▶ [What you have to do] Pick out the lines below that contain the string "class" and copy them all.
○ ○ ○ ○
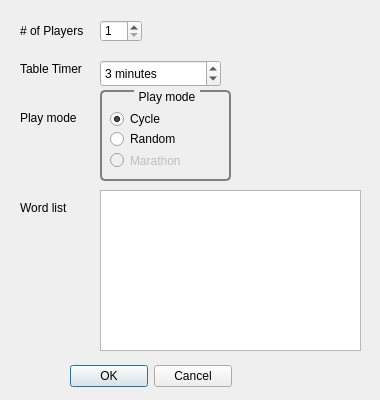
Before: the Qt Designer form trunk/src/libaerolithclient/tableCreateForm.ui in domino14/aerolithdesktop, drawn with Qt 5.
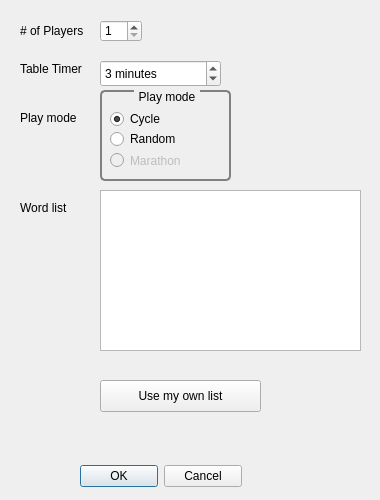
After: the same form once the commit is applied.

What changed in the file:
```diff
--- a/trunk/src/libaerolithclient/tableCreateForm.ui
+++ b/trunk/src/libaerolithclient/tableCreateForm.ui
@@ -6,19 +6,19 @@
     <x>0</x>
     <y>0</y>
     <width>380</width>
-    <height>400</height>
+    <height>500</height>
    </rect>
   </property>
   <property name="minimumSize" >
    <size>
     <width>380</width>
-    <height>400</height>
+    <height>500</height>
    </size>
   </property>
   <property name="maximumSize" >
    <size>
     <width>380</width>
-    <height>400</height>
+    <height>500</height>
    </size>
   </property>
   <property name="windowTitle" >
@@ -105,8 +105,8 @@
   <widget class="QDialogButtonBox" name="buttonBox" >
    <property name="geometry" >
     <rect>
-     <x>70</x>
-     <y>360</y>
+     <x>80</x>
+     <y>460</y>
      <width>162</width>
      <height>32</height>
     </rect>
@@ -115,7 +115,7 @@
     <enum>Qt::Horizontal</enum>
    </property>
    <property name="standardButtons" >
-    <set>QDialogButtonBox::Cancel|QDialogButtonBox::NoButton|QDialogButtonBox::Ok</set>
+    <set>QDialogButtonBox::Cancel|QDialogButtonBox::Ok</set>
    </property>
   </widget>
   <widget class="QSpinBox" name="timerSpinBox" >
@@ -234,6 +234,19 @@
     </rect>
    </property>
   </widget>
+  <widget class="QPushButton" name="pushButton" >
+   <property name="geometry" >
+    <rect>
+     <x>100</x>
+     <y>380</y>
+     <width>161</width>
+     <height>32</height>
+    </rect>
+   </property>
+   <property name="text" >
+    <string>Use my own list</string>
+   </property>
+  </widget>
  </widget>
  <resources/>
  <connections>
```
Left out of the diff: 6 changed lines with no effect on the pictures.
○ ○ ○ ○
▶ [Output for this task]
   <widget class="QDialogButtonBox" name="buttonBox" >
   <widget class="QSpinBox" name="timerSpinBox" >
+  <widget class="QPushButton" name="pushButton" >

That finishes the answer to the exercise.